The Gestapo started uncovering the names of all those involved in the conspiracy and began arresting them, interrogating them, trying them and condemning them to death.
Bonhoeffer had already been imprisoned for his work with the Confessing Church, and now he knew his only hope of survival was the arrival of the Allied troops now closing in on Germany. But he had long ago accepted the possible consequences of his resistance, and had found comfort in what he had learned from Scripture and prayer.
His words on death teach us about the commitment disciples make when they choose God over life. Early in the war, he wrote this to his seminary students after learning that some of their brethren had been killed in action:
“To be sure, God shall call you, and us, only at the hour that God has chosen. Until that hour, which lies in God’s hand alone, we shall all be protected even in greatest danger, and from our gratitude for such protection ever new readiness surely arises for the final call. …
“The Lord makes no mistakes. … Whomever God calls home is someone God has loved. ‘For their souls were pleasing to the Lord, therefore he took them quickly from the midst of wickedness.’ (Wisdom of Solomon 4)
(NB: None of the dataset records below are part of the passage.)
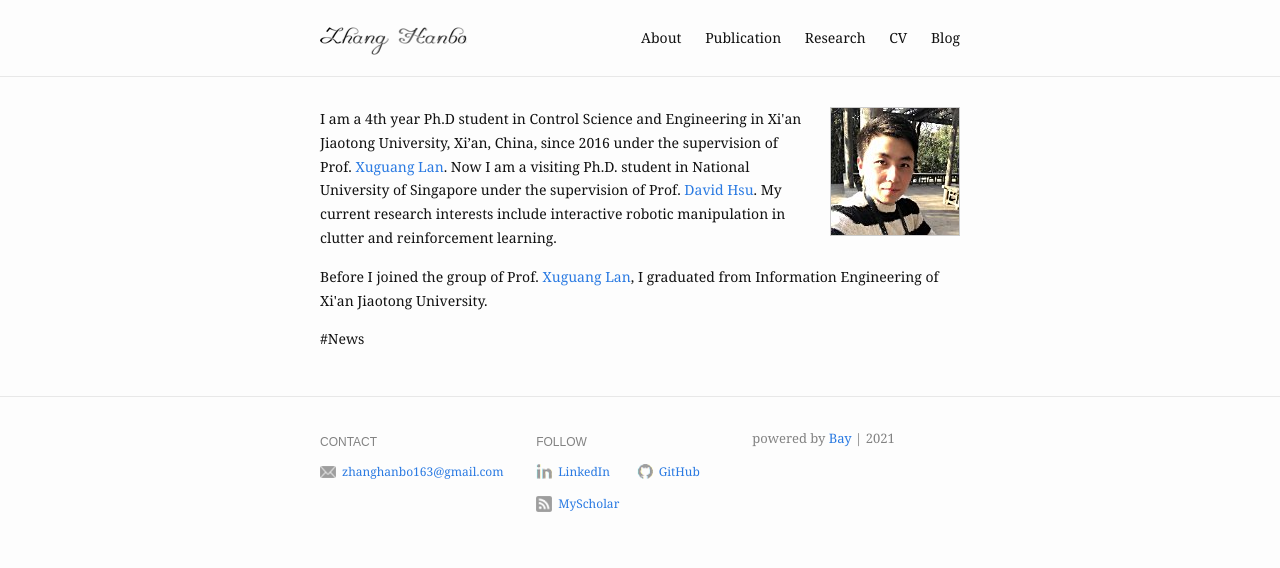
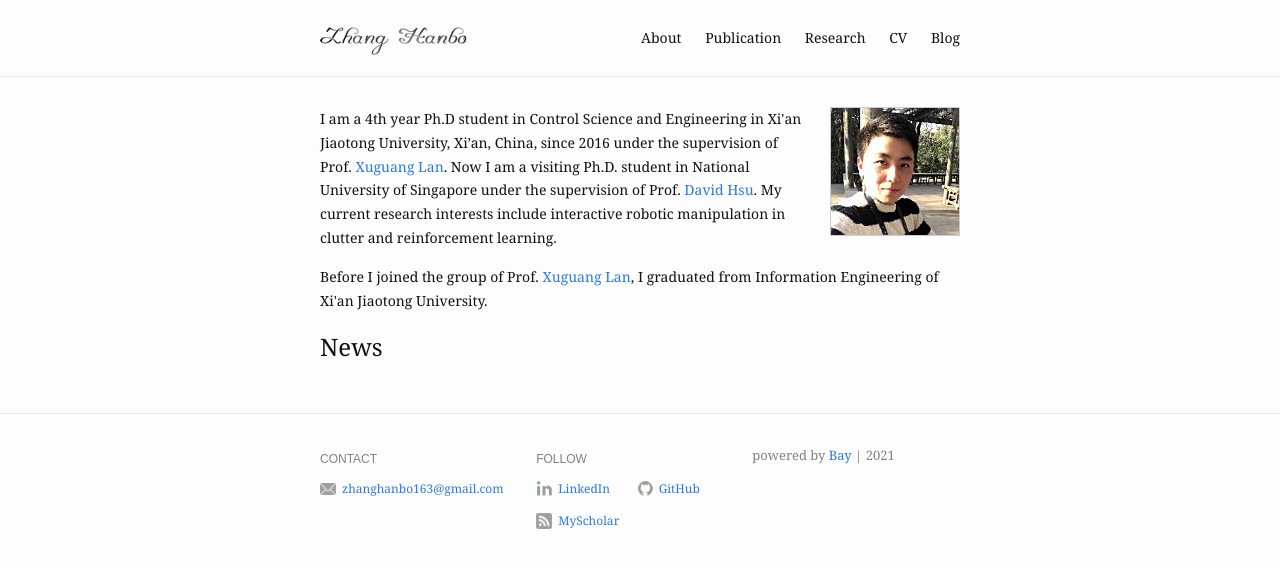
Before and after one commit to ZhangHanbo/zhanghanbo.github.io, a Jekyll site: the page built from index.md, in a window 1280 px wide. Shown: the top 568 px of the page. Built offline with Jekyll 4.4.1, drawn with Linux system fonts in a browser that asks for light colours.

Commit message:
bold title

```diff
--- a/index.md
+++ b/index.md
@@ -20,4 +20,6 @@ profile_picture:
   I graduated from Information Engineering of Xi'an Jiaotong University.
 </p>
 
-#News
+<p style="font-size: x-large; font: bold">
+News
+</p>
```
“We know, of course, that God and the devil are engaged in battle in the world and that the devil also has a say in death. In the face of death we cannot simply speak in some fatalistic way, ‘God wills it,’ but we must juxtapose it with the other reality, ‘God does not will it.’ Death reveals that the world is not as it should be, but that it stands in need of redemption. Christ alone is the conquering of death. Here the sharp antithesis between ‘God wills it’ and ‘God does not will it’ comes to a head and also finds its resolution. God accedes to that which God does not will, and from now on death itself must therefore serve God [my emphasis]. From now on the ‘God wills it’ encompasses even the ‘God does not will it.’ God wills the conquering of death through the death of Jesus Christ. Only in the cross and resurrection of Jesus Christ has death been drawn into God’s power, and it must now serve God’s own aims.”
While a pastor in London, he had preached: “Death is hell and night and cold, if it is not transformed by our faith. But that is just what is so marvelous, that we can transform death.”
Before long, Bonhoeffer was drawn into the Gestapo’s net and was sentenced to death. In his last days, he continued to work as a pastor with his fellow prisoners, comforting them amid their depression and anxiety. He even shared the foundations of Christianity with a Russian atheist.
On his last day, he led a worship service. As he finished his closing prayer, two men in civilian clothes came to take him away. His parting words were: “This is the end. For me the beginning of life.”
After the final verdict was read, camp doctor H. Fischer-Hullstrung observed Bonhoeffer kneeling in his cell and later wrote: “I was most deeply moved by the way this lovable man prayed, so devout and so certain that God heard his prayer. At the place of execution, he again said a short prayer and then climbed the steps to the gallows, brave and composed. His death ensued after a few seconds. In the almost 50 years that I worked as a doctor, I have hardly ever seen a man die so entirely submissive to the will of God.”
Two weeks after Bonhoeffer’s execution on April 8, 1945, in Flossenburg, Germany, the Allies marched in and liberated the prison camp. One week later, Hitler committed suicide and war was over.
Among the many words that could be said as an epitaph, Bonhoeffer’s vision of discipleship shines brightly:
“Only the believer is obedient, and only he who obeys believes.”